[Web page revision data]
○ ○ ○

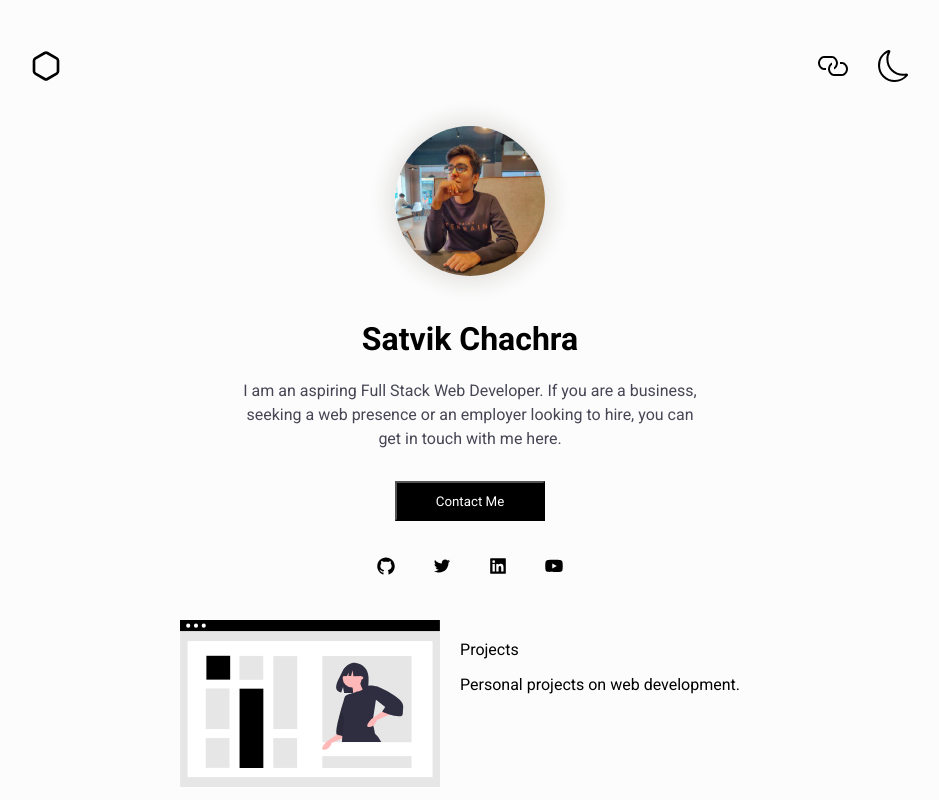
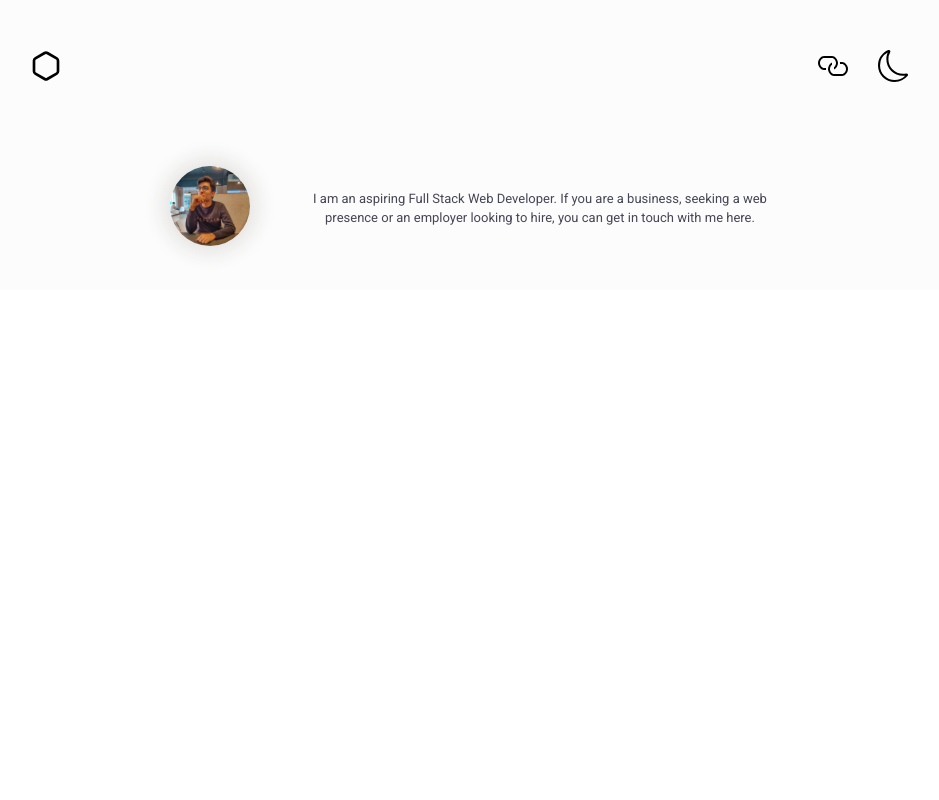
Before and after one commit to satvikchachra/satvikchachra-portfolio, a React (Create React App) app: page / in a window 1280 px wide. Shown: the top 800 px of the page, without its empty margins (170-1109 px from the left). Built offline with nearby package versions, Linux system fonts and the light colour scheme.

Commit message:
feat: Added Profile Section for Blog Page

```diff
--- a/src/App.css
+++ b/src/App.css
@@ -7,7 +7,7 @@
   height: 100%;
 }
 
-.Navigation-Section {
+.Navigation-Section, .Profile-Section {
   display: flex;
   justify-content: center;
   width: 100%;
--- a/src/App.js
+++ b/src/App.js
@@ -6,12 +6,12 @@ import BriefDescription from './components/BriefDescription/BriefDescription';
 import ContactMe from './components/ContactMe/ContactMe';
 import SocialProfiles from './components/SocialProfiles/SocialProfiles';
 import NavigateCard from './components/NavigateCard/NavigateCard';
+import ProfileCard from './components/ProfileCard/ProfileCard';
 import './App.css';
 
 const App = () => {
-  return (
-    <div className="App">
-      <Navbar />
+  const homePage = (
+    <div>
       <ProfileImage ht="150px" wd="150px" />
       <NameHeader />
       <BriefDescription />
@@ -24,6 +24,22 @@ const App = () => {
         <NavigateCard />
       </div>
     </div>
+  );
+
+  const blogPage = (
+    <div>
+      <div className="Profile-Section">
+        <ProfileCard />
+      </div>
+    </div>
+  )
+
+  return (
+    <div className="App">
+      <Navbar />
+      {/* {homePage} */}
+      {blogPage}
+    </div>
   )
 }
 
--- a/src/components/NavigateCard/NavigateCard.js
+++ b/src/components/NavigateCard/NavigateCard.js
@@ -1,6 +1,6 @@
 import React from 'react';
 import WebsiteIllustration from '../../assets/illustration-black-website.svg';
-import BlogIllustration from '../../assets/illustration-black-blog.svg';
+// import BlogIllustration from '../../assets/illustration-black-blog.svg';
 import classes from './NavigateCard.module.css';
 
 
@@ -8,7 +8,7 @@ const NavigateCard = () => {
     return (
         <div className={classes.Card}>
             <div className={classes.ImgContainer}>
-                <img src={WebsiteIllustration} width="100%" />
+                <img alt="Navigation Section" src={WebsiteIllustration} width="100%" />
             </div>
             <div className={classes.CardDescription}>
                 <div className={classes.CardTitle}>
--- /dev/null
+++ b/src/components/ProfileCard/ProfileCard.js
@@ -0,0 +1,19 @@
+import React from 'react';
+import BriefDescription from '../BriefDescription/BriefDescription';
+import ProfileImage from '../ProfileImage/ProfileImage';
+import classes from './ProfileCard.module.css';
+
+const ProfileCard = () => {
+    return (
+        <div className={classes.Card}>
+            <div className={classes.ProfileImage}>
+                <ProfileImage ht="80px" wd="80px" />
+            </div>
+            <div className={classes.BriefDescription}>
+                <BriefDescription />
+            </div>
+        </div>
+    )
+};
+
+export default ProfileCard;
--- /dev/null
+++ b/src/components/ProfileCard/ProfileCard.module.css
@@ -0,0 +1,14 @@
+.Card {
+    display: flex;
+    padding: 0 20px;
+}
+.BriefDescription{
+    margin: auto 0;
+    padding: 0 0;
+    font-size: 13px;
+}
+@media (max-width: 424px){
+    .Card{
+        display: none;
+    }
+}
```
Also changed, not shown: 1 other file (tests, documents, lock files or other folders).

○ ○ ○

Show me every line in the data above that includes "className".

Solved problem
-    <div className="App">
+      <div className="Profile-Section">
+    <div className="App">
         <div className={classes.Card}>
             <div className={classes.ImgContainer}>
             <div className={classes.CardDescription}>
                 <div className={classes.CardTitle}>
+        <div className={classes.Card}>
+            <div className={classes.ProfileImage}>
+            <div className={classes.BriefDescription}>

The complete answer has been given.